=== TASK INSTRUCTIONS ===
Output the material exactly, with every line intact.
┌─ WORKING DATA
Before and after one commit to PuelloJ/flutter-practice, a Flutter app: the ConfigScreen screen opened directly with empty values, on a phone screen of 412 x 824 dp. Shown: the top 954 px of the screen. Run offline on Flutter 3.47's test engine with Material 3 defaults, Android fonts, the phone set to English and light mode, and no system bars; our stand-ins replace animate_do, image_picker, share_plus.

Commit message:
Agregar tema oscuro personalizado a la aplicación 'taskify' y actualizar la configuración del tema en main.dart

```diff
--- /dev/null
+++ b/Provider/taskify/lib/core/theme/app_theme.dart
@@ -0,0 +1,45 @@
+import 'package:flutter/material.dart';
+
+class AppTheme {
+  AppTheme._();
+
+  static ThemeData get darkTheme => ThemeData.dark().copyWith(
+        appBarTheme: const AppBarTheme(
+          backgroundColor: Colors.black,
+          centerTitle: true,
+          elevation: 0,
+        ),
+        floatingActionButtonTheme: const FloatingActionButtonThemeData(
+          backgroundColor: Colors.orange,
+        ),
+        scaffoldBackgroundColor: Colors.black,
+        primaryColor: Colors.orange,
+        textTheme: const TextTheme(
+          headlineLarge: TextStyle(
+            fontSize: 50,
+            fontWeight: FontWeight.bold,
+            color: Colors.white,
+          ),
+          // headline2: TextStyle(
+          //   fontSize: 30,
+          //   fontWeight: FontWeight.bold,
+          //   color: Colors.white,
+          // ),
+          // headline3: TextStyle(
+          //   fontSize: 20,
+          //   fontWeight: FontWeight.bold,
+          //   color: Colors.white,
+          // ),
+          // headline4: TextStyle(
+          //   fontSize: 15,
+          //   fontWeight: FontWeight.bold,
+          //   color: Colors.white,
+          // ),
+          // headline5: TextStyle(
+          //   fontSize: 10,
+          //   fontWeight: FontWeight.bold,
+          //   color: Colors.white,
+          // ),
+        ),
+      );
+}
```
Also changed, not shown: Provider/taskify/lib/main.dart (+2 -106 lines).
└─
=== RESPONSE TO THIS TASK ===
Before and after one commit to PuelloJ/flutter-practice, a Flutter app: the ConfigScreen screen opened directly with empty values, on a phone screen of 412 x 824 dp. Shown: the top 954 px of the screen. Run offline on Flutter 3.47's test engine with Material 3 defaults, Android fonts, the phone set to English and light mode, and no system bars; our stand-ins replace animate_do, image_picker, share_plus.

Commit message:
Agregar tema oscuro personalizado a la aplicación 'taskify' y actualizar la configuración del tema en main.dart

```diff
--- /dev/null
+++ b/Provider/taskify/lib/core/theme/app_theme.dart
@@ -0,0 +1,45 @@
+import 'package:flutter/material.dart';
+
+class AppTheme {
+  AppTheme._();
+
+  static ThemeData get darkTheme => ThemeData.dark().copyWith(
+        appBarTheme: const AppBarTheme(
+          backgroundColor: Colors.black,
+          centerTitle: true,
+          elevation: 0,
+        ),
+        floatingActionButtonTheme: const FloatingActionButtonThemeData(
+          backgroundColor: Colors.orange,
+        ),
+        scaffoldBackgroundColor: Colors.black,
+        primaryColor: Colors.orange,
+        textTheme: const TextTheme(
+          headlineLarge: TextStyle(
+            fontSize: 50,
+            fontWeight: FontWeight.bold,
+            color: Colors.white,
+          ),
+          // headline2: TextStyle(
+          //   fontSize: 30,
+          //   fontWeight: FontWeight.bold,
+          //   color: Colors.white,
+          // ),
+          // headline3: TextStyle(
+          //   fontSize: 20,
+          //   fontWeight: FontWeight.bold,
+          //   color: Colors.white,
+          // ),
+          // headline4: TextStyle(
+          //   fontSize: 15,
+          //   fontWeight: FontWeight.bold,
+          //   color: Colors.white,
+          // ),
+          // headline5: TextStyle(
+          //   fontSize: 10,
+          //   fontWeight: FontWeight.bold,
+          //   color: Colors.white,
+          // ),
+        ),
+      );
+}
```
Also changed, not shown: Provider/taskify/lib/main.dart (+2 -106 lines).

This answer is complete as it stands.